U.S. House approves bill to stop funding Planned Parenthood

Updated: 4:43 p.m. | Posted 1:23 p.m.

Seeking to avert a government shutdown, Republican leaders drove a bill blocking Planned Parenthood's federal funds through the House on Friday, hoping to contain conservatives' demands for a politically risky showdown with President Barack Obama by striking a quick blow against abortion.

The nearly party-line 241-187 vote followed a no-holds-barred debate that included a graphic, poster-sized photo of a scarred, aborted fetus and underscored how abortion has resurfaced as a white-hot political issue. The battle has been rejoined just in time for the 2016 election campaign and next week's historic address to Congress by Pope Francis.

The issue's re-emergence followed the release of secretly recorded videos of Planned Parenthood officials offhandedly discussing how they sometimes procure tissue from aborted fetuses for medical research.

"What does it say about this Congress that today we're here on the House floor debating the killing and harvesting of aborted babies?" said Rep. Marlin Stutzman, R-Ind. "How can there possibly be two sides to this?"

Minnesota's Collin Peterson was one of only two Democrats to vote Friday for the bill to block funding for Planned Parenthood.

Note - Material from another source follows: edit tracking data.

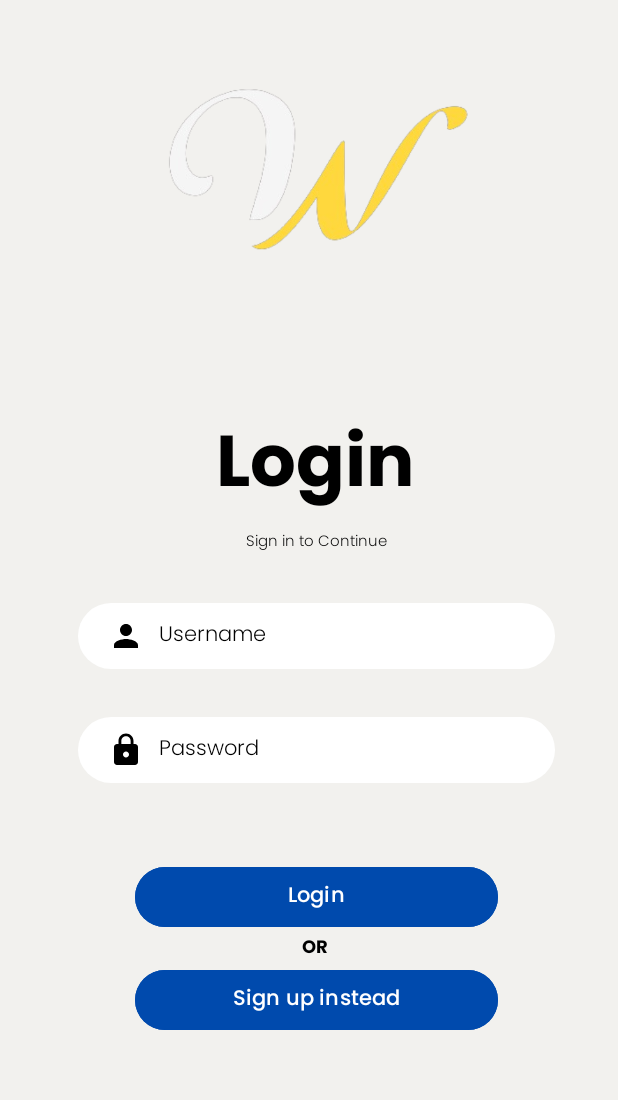
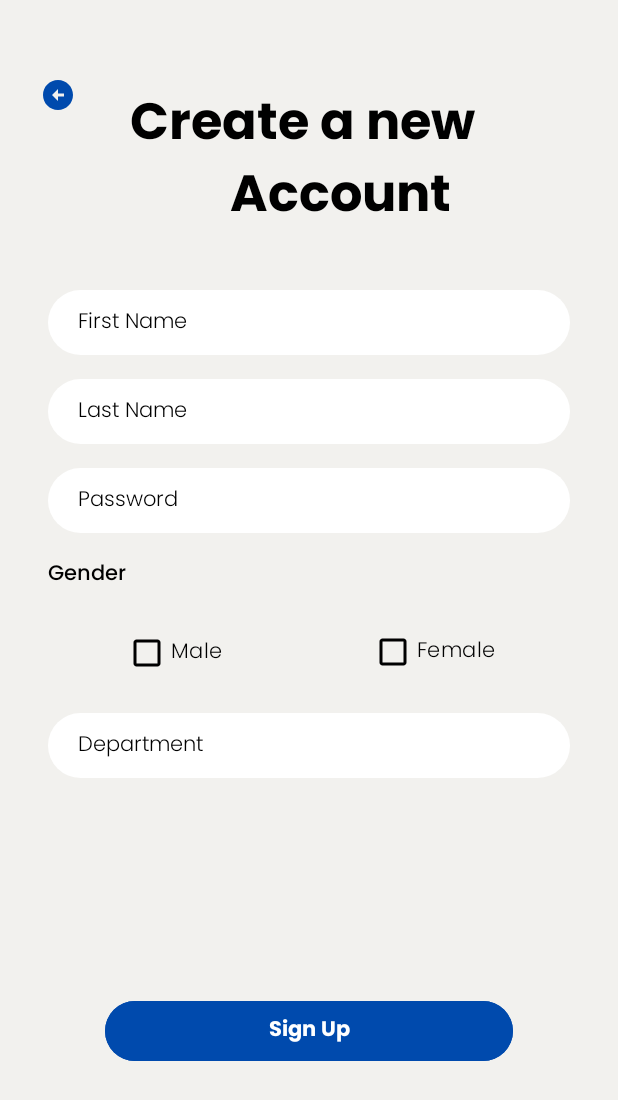
Before and after one commit to rukenya321/Wincara, an Android app: the screen it shows after launch (LoginActivity before the commit, SignUpActivity after it), on a phone screen of 412 x 824 dp. Shown: the top 1100 px of the screen. Run offline under Robolectric (Android 15) with nearby library versions, the phone set to English and light mode, and no system bars; 1 statement that could not run was skipped.

```diff
--- a/app/build.gradle.kts
+++ b/app/build.gradle.kts
@@ -38,6 +38,7 @@ android {
 dependencies {
 
     implementation("androidx.core:core-ktx:1.12.0")
+    implementation("androidx.sqlite:sqlite:2.4.0")
     implementation("androidx.appcompat:appcompat:1.6.1")
     implementation("com.google.android.material:material:1.11.0")
     implementation("androidx.constraintlayout:constraintlayout:2.1.4")
--- /dev/null
+++ b/app/src/main/java/com/example/wincara/DatabaseHelper.kt
@@ -0,0 +1,38 @@
+package com.example.wincara
+
+import android.content.ContentValues
+import android.content.Context
+import android.database.sqlite.SQLiteDatabase
+import android.database.sqlite.SQLiteOpenHelper
+
+class DatabaseHelper(context: Context):
+        SQLiteOpenHelper(context, DATABASE_NAME, null, DATABASE_VERSION){
+
+    companion object {
+        private const val DATABASE_VERSION = 1
+        private const val DATABASE_NAME = "Users.db"
+        private const val TABLE_NAME = "users"
+        private const val COLUMN_ID = "id"
+        private const val COLUMN_USERNAME = "username"
+        private const val COLUMN_PASSWORD = "password"
+    }
+
+    override fun onCreate(db: SQLiteDatabase?) {
+        val CREATE_USERS_TABLE = ("CREATE TABLE $TABLE_NAME ($COLUMN_ID INTEGER PRIMARY KEY AUTOINCREMENT, $COLUMN_USERNAME TEXT, $COLUMN_PASSWORD TEXT)")
+        db?.execSQL(CREATE_USERS_TABLE)
+    }
+
+    override fun onUpgrade(db: SQLiteDatabase?, oldVersion: Int, newVersion: Int) {
+        db?.execSQL("DROP TABLE IF EXISTS $TABLE_NAME")
+        onCreate(db)
+    }
+
+    fun addUser(username: String, password: String): Boolean {
+        val db = this.writableDatabase
+        val values = ContentValues()
+        values.put(COLUMN_USERNAME, username)
+        values.put(COLUMN_PASSWORD, password)
+        val result = db.insert(TABLE_NAME, null, values)
+        return result != -1L
+    }
+}
--- a/app/src/main/java/com/example/wincara/LoginActivity.kt
+++ b/app/src/main/java/com/example/wincara/LoginActivity.kt
@@ -4,7 +4,9 @@ import android.content.Intent
 import androidx.appcompat.app.AppCompatActivity
 import android.os.Bundle
 import android.widget.Button
+import android.widget.EditText
 import android.widget.ImageButton
+import android.widget.Toast
 import androidx.activity.enableEdgeToEdge
 
 class LoginActivity : AppCompatActivity() {
@@ -12,6 +14,26 @@ class LoginActivity : AppCompatActivity() {
         enableEdgeToEdge()
         super.onCreate(savedInstanceState)
         setContentView(R.layout.activity_login)
+
+        val inputUsername: EditText = findViewById(R.id.inputUsername)
+        val inputPass: EditText = findViewById(R.id.inputPass)
+
+        // Example in LoginActivity
+        val dbHelper = DatabaseHelper(this)
+        val username = inputUsername.text.toString()
+        val password = inputPass.text.toString()
+
+        val cursor = dbHelper.readableDatabase.rawQuery("SELECT * FROM users WHERE username = '$username' AND password = '$password'", null)
+
+        if (cursor.moveToFirst()) {
+            Toast.makeText(this, "Failed", Toast.LENGTH_SHORT).show()
+        } else {
+            Toast.makeText(this, "Successful", Toast.LENGTH_SHORT).show()
+            val intent = Intent(this, SignUpActivity::class.java)
+            startActivity(intent)
+            finish()
+        }
+
 
         val btnSignupinstead = findViewById<Button>(R.id.btnSignupinstead)
         btnSignupinstead.setOnClickListener {
--- a/app/src/main/java/com/example/wincara/SignUpActivity.kt
+++ b/app/src/main/java/com/example/wincara/SignUpActivity.kt
@@ -3,6 +3,8 @@ package com.example.wincara
 import androidx.appcompat.app.AppCompatActivity
 import android.os.Bundle
 import android.widget.Button
+import android.widget.CheckBox
+import android.widget.EditText
 import android.widget.ImageButton
 import androidx.activity.enableEdgeToEdge
 
@@ -12,6 +14,23 @@ class SignUpActivity : AppCompatActivity() {
         super.onCreate(savedInstanceState)
         setContentView(R.layout.activity_sign_up)
 
+        val inputFirstName: EditText = findViewById(R.id.inputFirstName)
+        val inputLastName: EditText = findViewById(R.id.inputLastName)
+        val inputPassword: EditText = findViewById(R.id.inputPassword)
+        val inputDepartment: EditText = findViewById(R.id.inputDepartment)
+        val male: CheckBox = findViewById(R.id.male)
+
+        // Example in SignUpActivity
+        val dbHelper = DatabaseHelper(this)
+        val firstName = inputFirstName.text.toString()
+        val lastName = inputLastName.text.toString()
+        val password = inputPassword.text.toString()
+        val gender = if (male.isChecked) "Male" else "Female"
+        val department = inputDepartment.text.toString()
+
+// Store data in the database
+        dbHelper.writableDatabase.execSQL("INSERT INTO users (firstName, lastName, password, gender, department) VALUES ('$firstName', '$lastName', '$password', '$gender', '$department')")
+
         val backButton = findViewById<ImageButton>(R.id.backButton)
         backButton.setOnClickListener {
             onBackPressed()
--- a/build.gradle.kts
+++ b/build.gradle.kts
@@ -1,5 +1,5 @@
 // Top-level build file where you can add configuration options common to all sub-projects/modules.
 plugins {
-    id("com.android.application") version "8.2.1" apply false
+    id("com.android.application") version "8.3.0" apply false
     id("org.jetbrains.kotlin.android") version "1.9.22" apply false
 }
```
Also changed, not shown: gradle/wrapper/gradle-wrapper.properties, 1 other file.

But Democrats said the true GOP goal was to whip up conservative voters with legislation that would make it harder for women to get health care. Planned Parenthood, whose clinics provide sexual disease tests, contraception and abortion, says it's done nothing illegal and is being victimized by misleadingly edited videos.

"Enough is enough," said Rep. Debbie Wasserman Schultz, D-Fla., who chairs the Democratic National Committee. "Some of their members are willing to risk women's lives just to score political points."

Planned Parenthood gets around $450 million yearly in federal payments, mostly Medicaid reimbursements for handling low-income patients. That's around one-third of the organization's $1.3 billion annual budget. Practically none of the federal money can be used for abortions.

Beyond Friday's bill, some conservatives want to attach language halting Planned Parenthood's payments to broader legislation financing government agencies, which otherwise run out of money next Thursday. Those Republicans say a government shutdown fight would at least produce a veto battle that would show voters where Republicans stand.

House Speaker John Boehner, R-Ohio, a long-time abortion foe, and virtually all House Republicans favor halting the flow of federal dollars to Planned Parenthood. But Boehner and other GOP leaders say a shutdown battle would be fruitless because they lack enough votes to prevail in the Senate or overcome an Obama veto. They also say voters oppose a shutdown and would punish the GOP in next year's elections if one occurred.

Long unhappy with Boehner and other GOP leaders for not being confrontational enough, some in his party have threatened to force a House vote on removing him from his post if he backs down on this or other upcoming fights over federal borrowing and spending.

The legislation that was voted on Friday, proposed by Rep. Diane Black, R-Tenn., would end federal payments to Planned Parenthood for a year, diverting the money to thousands of community health centers. Republicans say those clinics could handle the displaced Planned Parenthood patients, but Democrats say the centers are overburdened and sometimes distant.

Pressure from conservatives may ultimately force leaders to let Congress vote anyway on a bill that would avert a shutdown only if Planned Parenthood's federal dollars were stopped, a measure certain to die in the Senate. Once defeated, that would likely be followed by a measure temporarily financing government, perhaps into December, that would include Planned Parenthood funds and buy time to resolve disputes over spending, abortion and other issues.

For now, Republican leaders are hoping that investigations by four congressional committees and other anti-abortion bills will relieve some of the pressure.

Along those lines, the House voted 248-177 Friday for another measure, this one by Rep. Trent Franks, R-Ariz., that would impose penalties of up to five years in prison plus fines on doctors who don't try to save infants born alive during abortions.

And the Senate set a vote for Tuesday on a measure banning most late-term abortions, a bill that Democrats were poised to scuttle. Both of those bills also would face likely Senate defeat and an Obama veto threat.

In Friday's House debate, both sides showed they had plenty of steam on the issue.

Franks, who brought the fetus poster to the floor, said Congress' response to the Planned Parenthood videos "is vital to everything those lying out in Arlington Cemetery died to save."

And House Majority Leader Kevin McCarthy, R-Calif., asked, "In the face of these videos, with all the alternatives women have for health, why would you want to force your constituents to pay for something so evil?"

Firing back, Rep. Jan Schakowsky, D-Ill., said Republicans' were relying on deceptively edited videos and had "manufactured a witch hunt." Added Rep. Sam Farr, D-Calif., "Stop being so mean. Solve problems, do not create them."